Spend your money wisely. That’s good advice even when the economy is in better shape than it is now. Knowing what charities to donate to can be tricky. In animal welfare, where the need is great, it is important to consider where your dollar will go the farthest to help as many animals as possible. Therefore, several points are worth highlighting.
A report released in July 2002 by Connecticut Attorney General Blumenthal and Consumer Protection Commissioner Fleming showed that of the 11.3 million dollars contributed through telemarketers in 2001, 65.5% went to the telemarketers. That translates to over sixty-five cents of every dollar going to the telemarketers! The 121 charities received less than thirty-five cents of every dollar donated. Not a good investment on the dollar, I safely say. Recommendation #1: Avoid donating through telemarketers and donate directly to charities instead.
Working with animals is a volunteer calling for legions. Organizations that do have paid staff should be given a living wage, not an exorbitant one. Find out how much the top positions pay in the organizations to which you donate. You may be surprised to learn that some of the national organizations pay top staff over $100,000 yearly. I have taken my name off contributors’ lists for organizations paying such outlandish salaries and let them know that my donations will go to help animals instead. This kind of information is available through federal income tax filings which non-profits must furnish upon request. An easier method is contacting Animal People, which yearly lists salaries for national organizations. They can be reached at: P.O. Box 960, Clinton, Washington 98236-0960, or by calling (360) 579-2505. Recommendation #2: Learn whether your donations are going to help animals or provide someone a posh standard of living.
The adage that one cannot tell a book by its cover applies to animal charities, too. Do not be deceived with organization names that sound good. Many charities that have the name “wildlife” in it are actually pro-hunting and pro-trapping groups. When donating to health charities, consult the Physicians for Responsible Medicine (PCRM), which lists health charities that do not fund animal experiments. PCRM can be reached at: 5100 Wisconsin Avenue, N.W., Suite 400, Washington, D.C., 20016 or by calling (202) 686-2210. Recommendation #3: Be mindful that in trying to help animals, you do no inadvertently aid hunters, trappers, or animal experimenters.
There are twice as many households with companion animals in this country as there are with children. Still, there is a 60-70% euthanasia rate for homeless cats and dogs. The need to save homeless cats and dogs is great everywhere. Therefore, think local, and donate to animal charities that you know, can see and visit, and about which you can ask questions and receive satisfactory answers. For instance, does the animal shelter have a no-kill policy? If not, then your dollars may be going to kill animals, not save them. After all, if you personally needed a homeless shelter and were told that you only had a 30-40% chance of coming out alive, would you consider that much of a “shelter?” Recommendation #4: Think locally, and give a good share of your donations to local charities where you can “watch” how your money is spent.
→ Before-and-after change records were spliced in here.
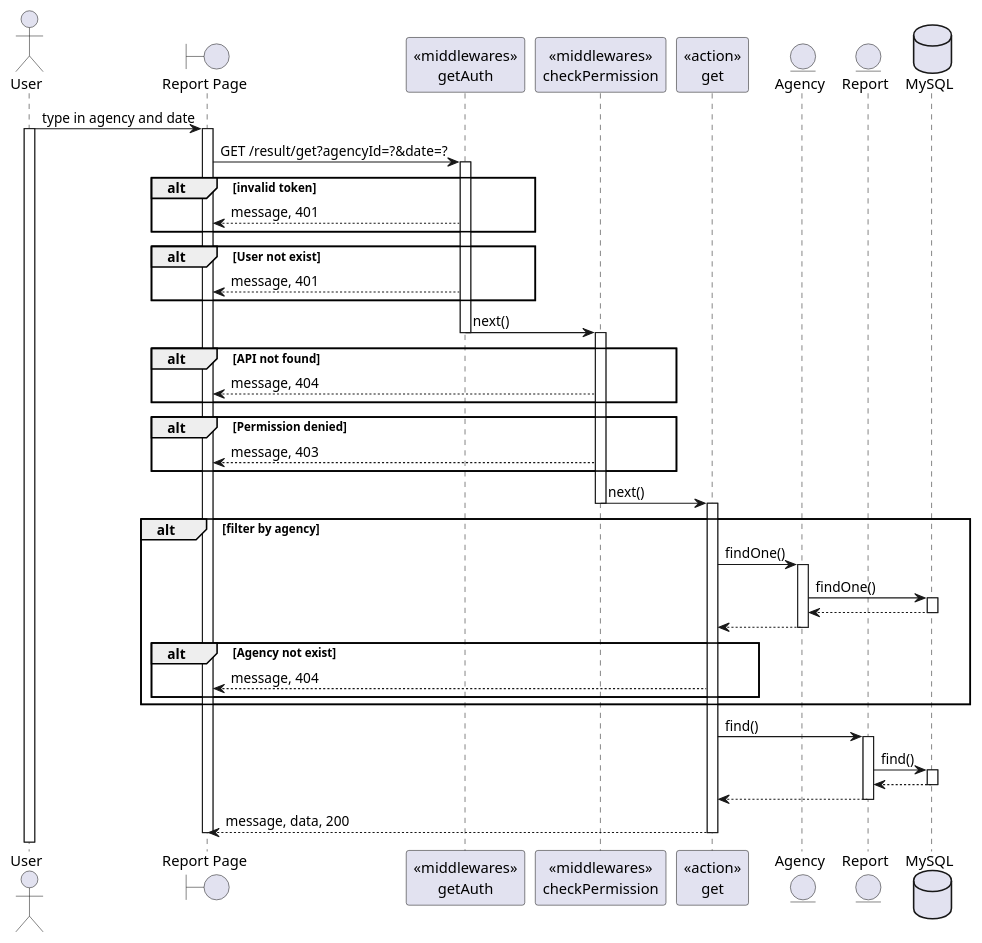
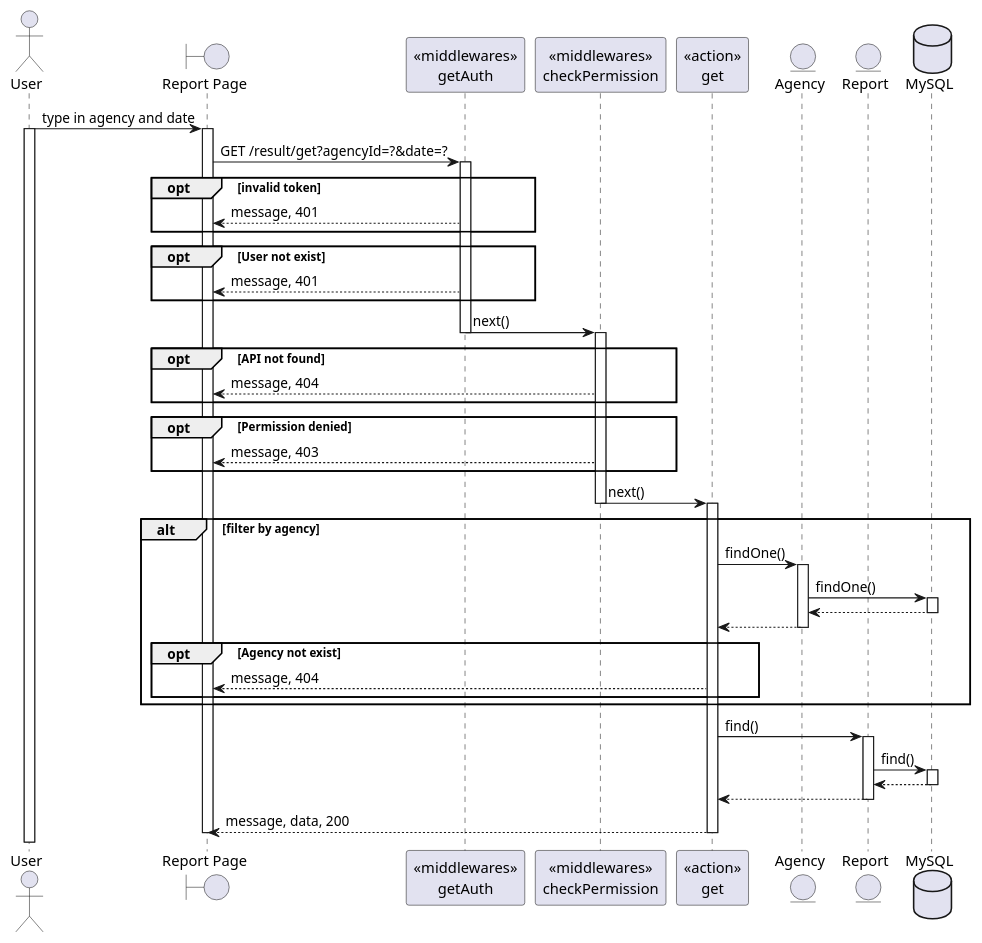
The diagram in SequeceDiagram/report/get.wsd (BunnyButtpowder/TeleLink-Original), drawn with PlantUML before and after one commit. The commit also changed 16 other files, not shown here.

Commit message:
finish almost all sequence diagram

```diff
--- a/SequeceDiagram/report/get.wsd
+++ b/SequeceDiagram/report/get.wsd
@@ -1,66 +1,66 @@
 @startuml
 actor User
 boundary "Report Page" as Client
 participant "<<middlewares>>\ngetAuth" as mid1
 participant "<<middlewares>>\ncheckPermission" as mid2
 participant "<<action>>\nget" as Controller
 entity "Agency" as Model1
 entity "Report" as Model2
 database "MySQL" as DB
 
 User -> Client: type in agency and date
 activate User
 activate Client
 Client -> mid1: GET /result/get?agencyId=?&date=?
 activate mid1
-alt invalid token
+opt invalid token
     mid1 --> Client: message, 401
 end
-alt User not exist
+opt User not exist
     mid1 --> Client: message, 401
 end
 mid1 -> mid2: next()
 deactivate mid1
 activate mid2
-alt API not found
+opt API not found
     mid2 --> Client: message, 404
 end
-alt Permission denied
+opt Permission denied
     mid2 --> Client: message, 403
 end
 mid2 -> Controller: next()
 deactivate mid2
 activate Controller
 alt filter by agency
     Controller -> Model1: findOne()
     activate Model1
     Model1 -> DB: findOne()
     activate DB
     DB --> Model1
     deactivate DB
     Model1 --> Controller
     deactivate Model1
-    alt Agency not exist
+    opt Agency not exist
         Controller --> Client: message, 404
     end
 end
 Controller -> Model2: find()
 activate Model2
 Model2 -> DB: find()
 activate DB
 DB --> Model2
 deactivate DB
 Model2 --> Controller
 deactivate Model2
 Controller --> Client: message, data, 200
 deactivate Controller
 
 
 
 
 
 
 
 deactivate Client
 
 @enduml
```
When donating to animal charities, your intentions are in the right place. Keep the above points in mind and your money will be, too.
Gregory Simpson is Vice-President of the Board of Directors of Meriden Humane Society, Inc., a no-kill shelter incorporated by Connecticut legislative charter in 1893. He is also past state advisor to the national organization, Friends of Animals, Inc. In the December 2005 issue of CAT FANCY, he was named one of the 40 Ultimate Cat Lovers in the U.S.